Rachel Ciavarella is making waves with Morris the Reversible Fish.

The Carnegie Mellon University alumna raised enough funds to send Morris, a 14-inch huggable fish, into the retail toy world this summer.

She conceived the idea as an undergraduate. One class assignment was to create something that explored fibers, and Ciavarella created a fish using multiple textures.

Mark Baskinger, associate professor and director of the first year program in CMU’s School of Design, recalled Ciavarella’s work as one of the more memorable projects to come out of his Experimental Form class, which examines materials and objects.

“I wanted to rekindle the experience of tactile exploration that we use as babies and remind people that textures are not mundane — they’re a way to understand the world,” Ciavarella said.

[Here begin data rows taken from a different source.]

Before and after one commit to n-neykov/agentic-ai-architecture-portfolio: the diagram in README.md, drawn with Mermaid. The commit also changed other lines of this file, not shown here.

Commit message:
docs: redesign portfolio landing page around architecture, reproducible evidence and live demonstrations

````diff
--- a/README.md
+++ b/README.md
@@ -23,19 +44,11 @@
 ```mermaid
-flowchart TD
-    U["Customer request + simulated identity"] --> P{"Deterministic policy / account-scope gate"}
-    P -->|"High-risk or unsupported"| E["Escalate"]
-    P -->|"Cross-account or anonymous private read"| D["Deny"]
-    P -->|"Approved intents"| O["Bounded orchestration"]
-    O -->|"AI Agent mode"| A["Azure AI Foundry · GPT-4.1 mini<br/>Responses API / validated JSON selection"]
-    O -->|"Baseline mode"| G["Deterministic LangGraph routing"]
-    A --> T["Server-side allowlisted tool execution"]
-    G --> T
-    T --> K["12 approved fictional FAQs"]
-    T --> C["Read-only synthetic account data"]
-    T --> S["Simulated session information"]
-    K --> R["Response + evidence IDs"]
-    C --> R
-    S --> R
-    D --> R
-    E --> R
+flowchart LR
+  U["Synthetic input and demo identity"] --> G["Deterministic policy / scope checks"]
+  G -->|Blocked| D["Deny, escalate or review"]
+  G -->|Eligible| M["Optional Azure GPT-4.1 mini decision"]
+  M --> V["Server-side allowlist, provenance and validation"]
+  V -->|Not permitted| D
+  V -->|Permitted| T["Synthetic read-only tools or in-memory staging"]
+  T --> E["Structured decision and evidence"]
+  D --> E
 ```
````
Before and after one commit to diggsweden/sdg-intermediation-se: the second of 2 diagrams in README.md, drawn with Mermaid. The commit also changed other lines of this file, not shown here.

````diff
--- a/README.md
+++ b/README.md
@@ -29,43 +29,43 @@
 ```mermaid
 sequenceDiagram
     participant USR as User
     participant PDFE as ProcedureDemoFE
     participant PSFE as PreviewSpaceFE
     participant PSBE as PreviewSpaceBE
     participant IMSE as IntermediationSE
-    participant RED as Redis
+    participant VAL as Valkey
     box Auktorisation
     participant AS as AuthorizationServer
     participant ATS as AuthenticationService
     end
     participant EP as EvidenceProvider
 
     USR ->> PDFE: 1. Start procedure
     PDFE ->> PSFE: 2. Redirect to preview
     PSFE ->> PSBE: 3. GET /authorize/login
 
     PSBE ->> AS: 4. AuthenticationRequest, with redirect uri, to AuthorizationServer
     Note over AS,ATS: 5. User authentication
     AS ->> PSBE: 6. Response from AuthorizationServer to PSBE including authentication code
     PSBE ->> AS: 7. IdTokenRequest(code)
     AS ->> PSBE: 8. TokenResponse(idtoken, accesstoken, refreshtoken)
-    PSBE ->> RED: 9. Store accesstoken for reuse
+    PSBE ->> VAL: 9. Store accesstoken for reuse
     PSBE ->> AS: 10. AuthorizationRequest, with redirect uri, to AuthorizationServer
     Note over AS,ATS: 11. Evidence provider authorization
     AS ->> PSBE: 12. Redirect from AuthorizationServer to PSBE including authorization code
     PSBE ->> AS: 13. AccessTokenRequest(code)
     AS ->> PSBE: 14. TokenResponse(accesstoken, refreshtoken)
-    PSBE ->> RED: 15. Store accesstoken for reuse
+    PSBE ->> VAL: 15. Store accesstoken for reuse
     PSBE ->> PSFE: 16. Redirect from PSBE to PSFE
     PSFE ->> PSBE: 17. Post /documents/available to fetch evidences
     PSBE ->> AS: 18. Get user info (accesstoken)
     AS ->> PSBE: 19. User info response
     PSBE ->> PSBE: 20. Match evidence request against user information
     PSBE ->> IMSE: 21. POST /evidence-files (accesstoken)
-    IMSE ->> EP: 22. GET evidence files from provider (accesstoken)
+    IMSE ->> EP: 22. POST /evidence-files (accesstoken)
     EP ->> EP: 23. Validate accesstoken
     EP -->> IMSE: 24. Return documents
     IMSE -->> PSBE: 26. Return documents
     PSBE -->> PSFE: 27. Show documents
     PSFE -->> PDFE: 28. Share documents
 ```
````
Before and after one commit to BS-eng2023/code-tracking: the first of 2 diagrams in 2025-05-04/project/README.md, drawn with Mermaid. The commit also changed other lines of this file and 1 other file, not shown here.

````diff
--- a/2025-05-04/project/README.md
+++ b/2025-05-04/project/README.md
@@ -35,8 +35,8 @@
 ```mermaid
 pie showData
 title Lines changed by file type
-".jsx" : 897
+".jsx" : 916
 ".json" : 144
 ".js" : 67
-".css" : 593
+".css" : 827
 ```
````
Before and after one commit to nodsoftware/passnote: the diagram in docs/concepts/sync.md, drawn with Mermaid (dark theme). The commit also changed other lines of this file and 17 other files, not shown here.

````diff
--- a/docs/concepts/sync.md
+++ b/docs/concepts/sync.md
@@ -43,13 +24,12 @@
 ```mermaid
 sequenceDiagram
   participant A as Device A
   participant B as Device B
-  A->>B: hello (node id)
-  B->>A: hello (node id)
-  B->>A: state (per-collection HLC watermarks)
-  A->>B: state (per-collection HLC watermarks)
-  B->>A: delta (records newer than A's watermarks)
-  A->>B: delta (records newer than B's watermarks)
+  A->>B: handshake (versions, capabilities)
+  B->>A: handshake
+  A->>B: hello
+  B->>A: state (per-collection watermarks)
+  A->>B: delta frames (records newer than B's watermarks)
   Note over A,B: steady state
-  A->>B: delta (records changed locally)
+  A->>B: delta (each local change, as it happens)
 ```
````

Morris straddles the line between stuffed animal and science model. Hands can squeeze into the fish’s mouth and turn Morris inside out, revealing his guts, which are made of various materials and are loosely based on the anatomy of an actual fish.

“It illustrates how we aren’t just what we see on the outside,” Ciavarella said.

Baskinger noted how Ciavarella’s project was popular with her classmates and believed Morris could have a greater following.

Ciavarella devised a plan to manufacture Morris through a Kickstarter campaign, an online platform that allows people to crowdsource funding for all sorts of projects. The campaign nearly doubled its $25,000 goal.

“I think Morris has great potential in the toy market, precisely because it’s a blend of different characteristics I don’t think we’ve seen before,” Baskinger said.

Personality and playful beauty are hallmarks of Ciavarella’s work, Baskinger said. As an undergraduate, she produced CMU’s Lunar Gala, the school’s annual fashion show, in 2013 and 2014. She also received a Spoonflower Emerging Designer Grant in 2014 and a grant from CMU’s Frank-Ratchye STUDIO for Creative Inquiry in 2015.

After graduating in 2015 — she majored in industrial design with a concentration in physical computing — Ciavarella worked on a human interface device prototyping team at Apple Inc., building functional prototypes for features on products including the iPad, iPhone and MacBook Pro.

She said lessons from CMU were essential at Apple. For instance, Ciavarella recalled her final project in Golan Levin’s Interactive Art and Computational Design course: to create a pair of animatronic heads controlled with Skype.

“I was trying to make Hollywood-grade heads,” she recalled, “but his advice was to keep it simple. He kept telling me to work smarter not harder.”

Ciavarella left Apple this spring and moved to Brooklyn to focus on her freelance design career, devote more time to Morris and perhaps create more creatures.